From the Paper:"Shakespeare had a way with words that few people could ever duplicate. A wonderful example of how Shakespeare used language and imagery to express emotion is the monologue by Coriolanus' mother in the Shakespearian play of the same name. In the short exert from Coriolanus, a woman's son is preparing to destroy his own city. His mother is attempting to discourage his actions. She tries to convince him to make peace between his people (The Romans) and the Volsces, she tries to dissuade him by telling him that if he does conquer his own city than he will dishonor his name, she tells him that destroying a people is an "act of the Gods" and that if he tries to accomplish it he will really accomplish nothing, she expresses to him how dishonorable it is to hold a grudge, she uses her children and herself to guilt him into not attacking the city and she finally warns him that if he goes through with his plan than the Gods will spite him."

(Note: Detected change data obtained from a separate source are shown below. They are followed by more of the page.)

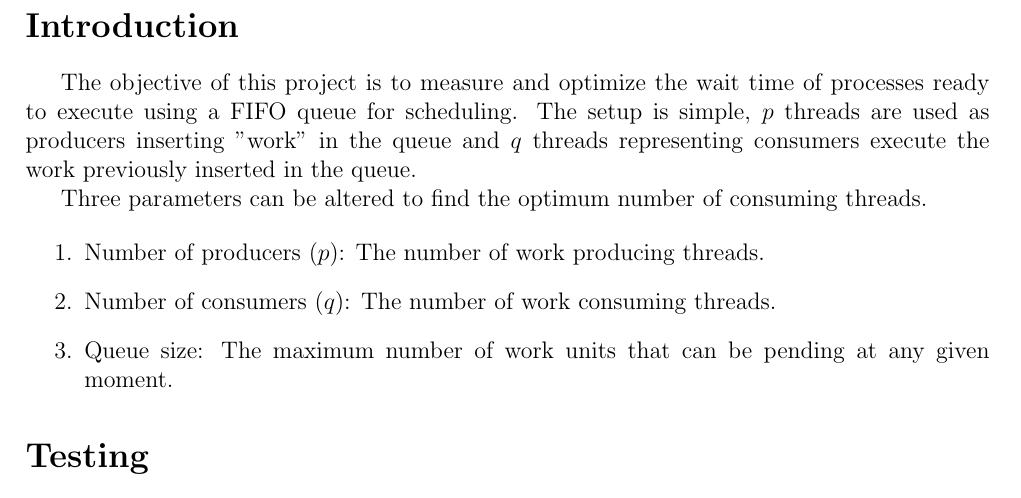
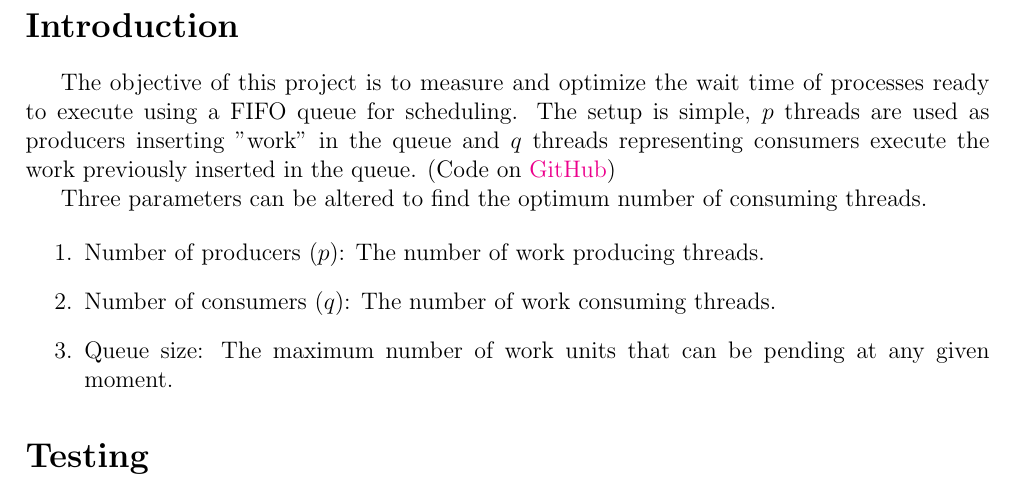
Before and after one commit to Billkyriaf/rtes_1, a LaTeX document (report/report.tex): part of page 2 of 3, cut so that both start at the same text. Compiled offline with pdfLaTeX.

Commit message:
GitHub link in the report

```diff
--- a/report/report.tex
+++ b/report/report.tex
@@ -6,7 +6,7 @@
 \usepackage{geometry}
 \usepackage{pgfplots}
 \usepackage{float}
-\usepackage{subfig}
+\usepackage{hyperref}
 
 % Hyphenation
 \hyphenpenalty 10000
@@ -23,6 +23,12 @@
 % plots
 \pgfplotsset{compat = newest}
 
+% links
+\hypersetup{
+    colorlinks=true,
+    urlcolor=magenta,
+    }
+
 \begin{document}
     \maketitle
 
@@ -31,7 +37,7 @@
     The objective of this project is to measure and optimize the wait time of processes ready to execute
     using a FIFO queue for scheduling. The setup is simple, \(p\) threads are used as producers inserting
     "work" in the queue and \(q\) threads representing consumers execute the work previously inserted in the
-    queue.
+    queue. (Code on \href{http://www.overleaf.com}{GitHub})
 
     Three parameters can be altered to find the optimum number of consuming threads.
 
```
Also changed, not shown: report/report.pdf, 7 other files.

Cite this Essay:
Coriolanus (2005, February 13) Retrieved January 26, 2020, from https://www.academon.com/essay/coriolanus-56060/
"Coriolanus" 13 February 2005. Web. 26 January. 2020. <https://www.academon.com/essay/coriolanus-56060/>